Devaluation of real estate values was also an issue. Subsequently, the Supervisors repealed the 2015 ordinance allowing the dispensaries, and now “the county is guaranteed to be almost totally devoid of marijuana shops for the foreseeable future.”
The Stanislaus County story is worse. As reported in an Associated Press article by Paul Elias, having collected taxes from legal marijuana growers since 2016, the Board of Supervisors recently voted to ban marijuana in the county after the election of four new Supervisors who ran on anti-marijuana platforms. Two hundred farmers with permits that cost them $5,000 each were given three months to terminate operations. The County Sheriff estimated that in addition to the 200 licensed cultivators more than 1,000 farms operated illegally in the county.
Quoting Mr. Elias “The influx has cause a backlash among residents and led to the ouster of some leaders who approved marijuana cultivation. Ban proponents complained that a sudden influx of new marijuana growers dramatically changed the regions makeup and damaged the environment.” The action by the Council is believed to have “paved the way” for lawsuits from growers who previously received permits and paid taxes.
These, then, may be the fruits of proceeding with pro-marijuana ordinances while a major portion of the community remains in opposition. Years of futile hearings, organized resistance to proposed locations, division of the community, deposition of elected officials, and civic litigation potentially amounting to millions of dollars.
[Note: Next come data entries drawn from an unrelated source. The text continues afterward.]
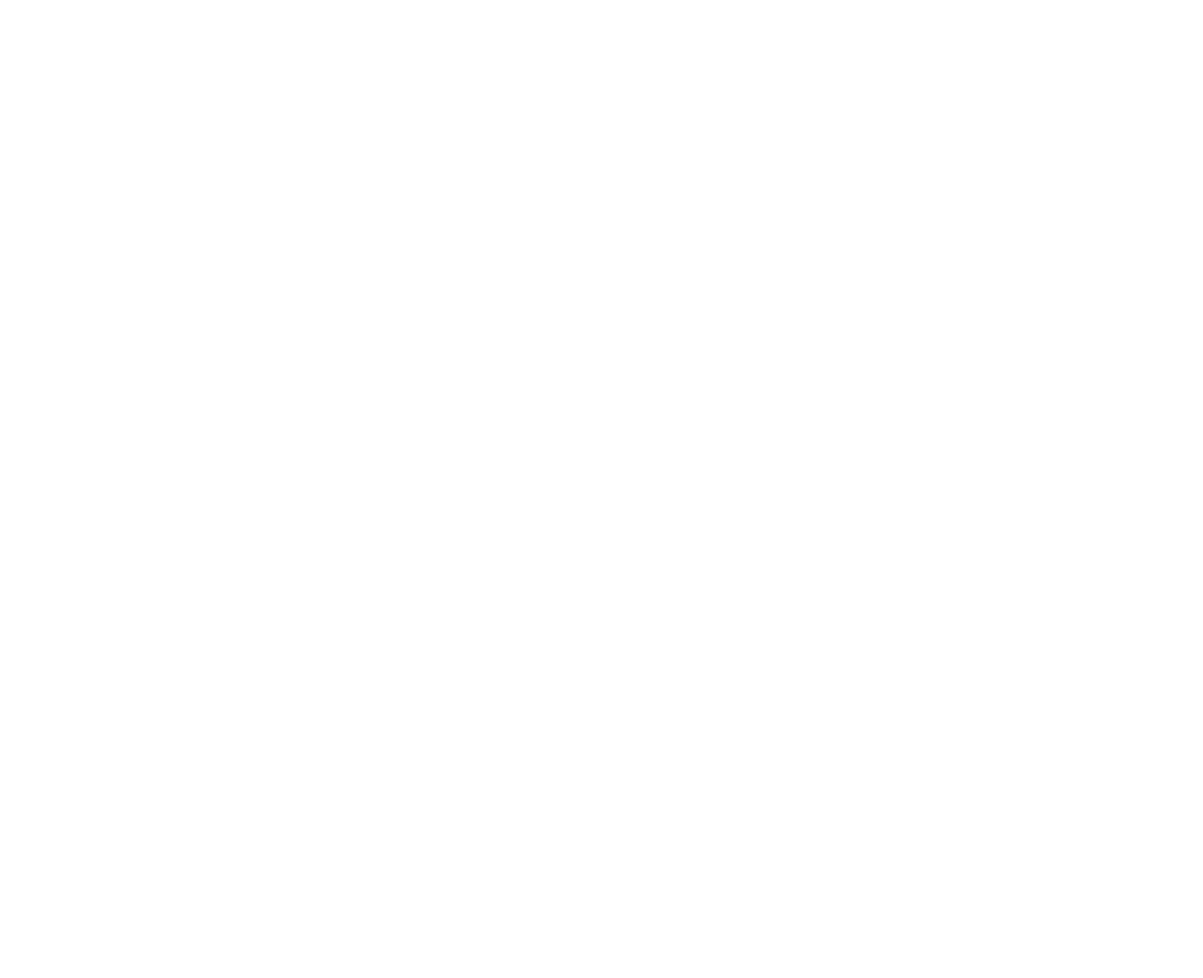
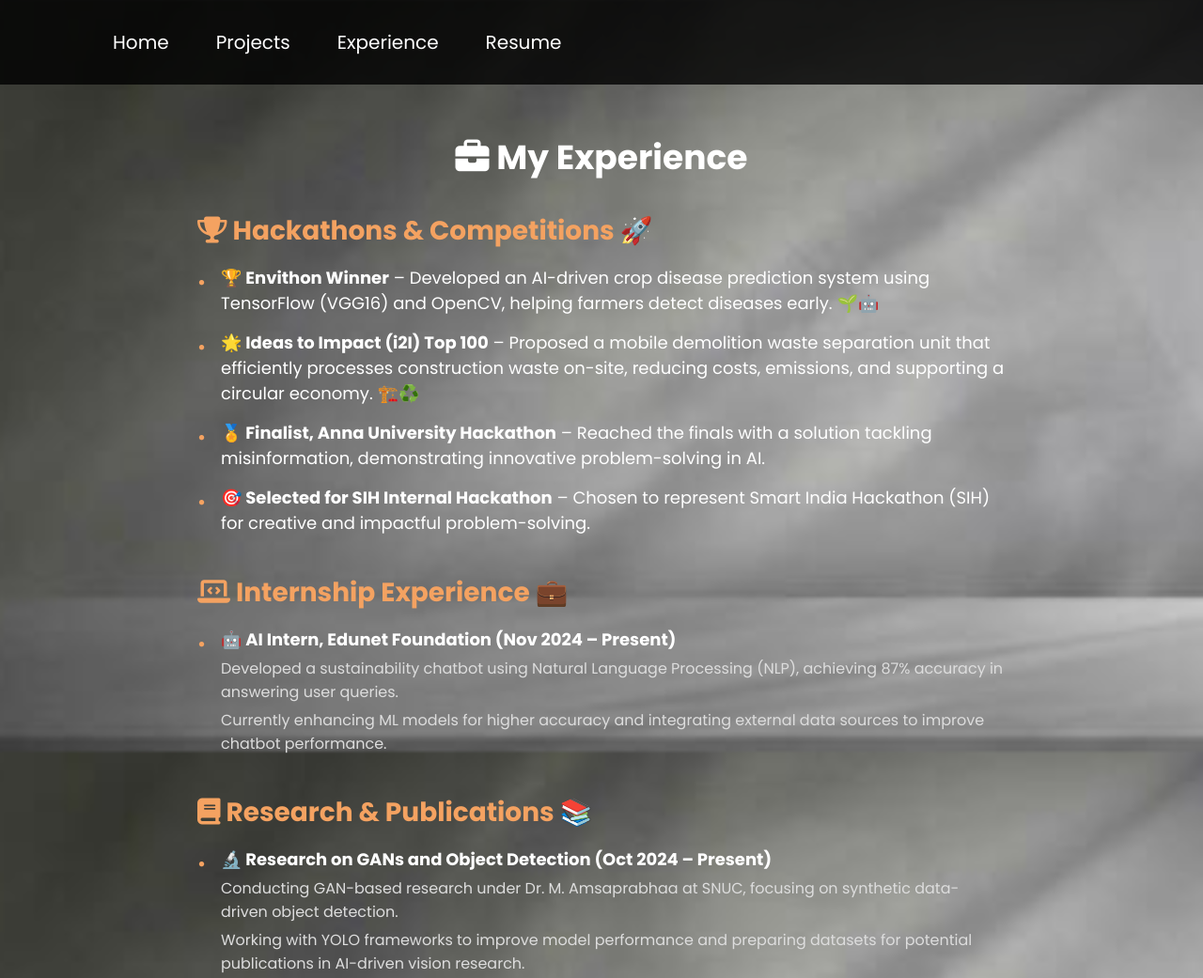
Before and after one commit to Harinee2501/harinee2501.github.io, a plain HTML site: page pages/experience.html in a window 1280 px wide. Shown: the top 1041 px of the page at 94% size. Before the commit the page ends 800 px from the top, so only its background shows below. Drawn offline with Linux system fonts and the light colour scheme.

Commit message:
added files

```diff
--- a/assets/css/style.css
+++ b/assets/css/style.css
@@ -259,3 +259,60 @@ nav {
         max-width: 100%;
     }
 }
+/* Experience Page */
+.experience-page {
+    background: url('../images/bg.jpg') no-repeat center center fixed;
+    background-size: cover;
+    min-height: 100vh;
+    padding-top: 120px; /* Ensures content starts below menu bar */
+}
+
+.experience-container {
+    max-width: 900px;
+    margin: auto;
+    padding: 20px;
+    text-align: left;
+}
+
+.experience-container h1 {
+    text-align: center;
+    font-size: 36px;
+    margin-bottom: 30px;
+}
+
+.experience-section {
+    margin-bottom: 40px;
+}
+
+.experience-section h2 {
+    font-size: 28px;
+    margin-bottom: 15px;
+    color: #f4a261;
+}
+
+.experience-list {
+    list-style: none;
+    padding-left: 0;
+}
+
+.experience-list li {
+    font-size: 18px;
+    margin-bottom: 15px;
+    padding-left: 25px;
+    position: relative;
+}
+
+.experience-list li::before {
+    content: "•";
+    font-size: 22px;
+    color: #f4a261;
+    position: absolute;
+    left: 0;
+    top: 2px;
+}
+
+.experience-list p {
+    font-size: 16px;
+    color: #ddd;
+    margin-top: 5px;
+}
--- a/pages/experience.html
+++ b/pages/experience.html
@@ -0,0 +1,70 @@
+<!DOCTYPE html>
+<html lang="en">
+<head>
+    <meta charset="UTF-8">
+    <meta name="viewport" content="width=device-width, initial-scale=1.0">
+    <title>Experience</title>
+    <link rel="stylesheet" href="../assets/css/style.css">
+    <link rel="stylesheet" href="https://cdnjs.cloudflare.com/ajax/libs/font-awesome/6.4.2/css/all.min.css">
+</head>
+<body class="experience-page">
+    <header>
+        <nav>
+            <ul class="nav-links">
+                <li><a href="../index.html">Home</a></li>
+                <li><a href="projects.html">Projects</a></li>
+                <li><a href="experience.html">Experience</a></li>
+                <li><a href="resume.html">Resume</a></li>
+            </ul>
+        </nav>
+    </header>
+
+    <section id="experience" class="experience-container">
+        <h1><i class="fas fa-briefcase"></i> My Experience</h1>
+
+        <!-- Hackathons & Competitions -->
+        <div class="experience-section">
+            <h2><i class="fas fa-trophy"></i> Hackathons & Competitions 🚀</h2>
+            <ul class="experience-list">
+                <li>
+                    <strong>🏆 Envithon Winner</strong> – Developed an AI-driven crop disease prediction system using TensorFlow (VGG16) and OpenCV, helping farmers detect diseases early. 🌱🤖
+                </li>
+                <li>
+                    <strong>🌟 Ideas to Impact (i2I) Top 100</strong> – Proposed a mobile demolition waste separation unit that efficiently processes construction waste on-site, reducing costs, emissions, and supporting a circular economy. 🏗️♻️
+                </li>
+                <li>
+                    <strong>🏅 Finalist, Anna University Hackathon</strong> – Reached the finals with a solution tackling misinformation, demonstrating innovative problem-solving in AI.
+                </li>
+                <li>
+                    <strong>🎯 Selected for SIH Internal Hackathon</strong> – Chosen to represent Smart India Hackathon (SIH) for creative and impactful problem-solving.
+                </li>
+            </ul>
+        </div>
+
+        <!-- Internship Experience -->
+        <div class="experience-section">
+            <h2><i class="fas fa-laptop-code"></i> Internship Experience 💼</h2>
+            <ul class="experience-list">
+                <li>
+                    <strong>🤖 AI Intern, Edunet Foundation (Nov 2024 – Present)</strong>
+                    <p>Developed a sustainability chatbot using Natural Language Processing (NLP), achieving 87% accuracy in answering user queries.</p>
+                    <p>Currently enhancing ML models for higher accuracy and integrating external data sources to improve chatbot performance.</p>
+                </li>
+            </ul>
+        </div>
+
+        <!-- Research & Publications -->
+        <div class="experience-section">
+            <h2><i class="fas fa-book"></i> Research & Publications 📚</h2>
+            <ul class="experience-list">
+                <li>
+                    <strong>🔬 Research on GANs and Object Detection (Oct 2024 – Present)</strong>
+                    <p>Conducting GAN-based research under Dr. M. Amsaprabhaa at SNUC, focusing on synthetic data-driven object detection.</p>
+                    <p>Working with YOLO frameworks to improve model performance and preparing datasets for potential publications in AI-driven vision research.</p>
+                </li>
+            </ul>
+        </div>
+
+    </section>
+</body>
+</html>
```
Could this happen here? If the council approves the current marijuana ordinance they will give birth to large group of angry, disenfranchised voters, who may be expected to respond actively to their marginalization. Once the permitting process begins, look for lobbying of residents, retail property managers and property owners to disallow retail cannabis facilities in or near their homes and retail outlets. The angry will also be voting, and a shift in the council majority on this issue with a one-issue November election could lead to the same adverse circumstances that Stanislaus County finds itself in currently. The mere existence of such a group may act as a deterrent to potential permit applicants.
Like many others, I don’t believe that there has been enough research, deliberation or interaction with the community by the council to proceed with approving the distribution, cultivation or processing of cannabis products in Benicia currently. My hope in responding to Vice Mayor Young’s explanation for his Dec. 19 vote is that he and Councilmember Campbell will get a better idea of the real magnitude of cannabis resistance in the community and that they will respond by regrouping, reversing their recent votes on the cannabis ordinance and joining Councilman Hughes in leading the council to an answer more acceptable to the thousands of concerned citizens and parents who are stakeholders in this issue.
There are many issues associated with residential and commercial cultivation and cannabis processing that the public has not been adequately educated on, including ecological and quality of life concerns that may conflict with the General Plan. These processes merit full vetting by the community after the issue of distribution has been settled, and before their respective ordinances are voted on by the Council.
James Egan is a Benicia resident.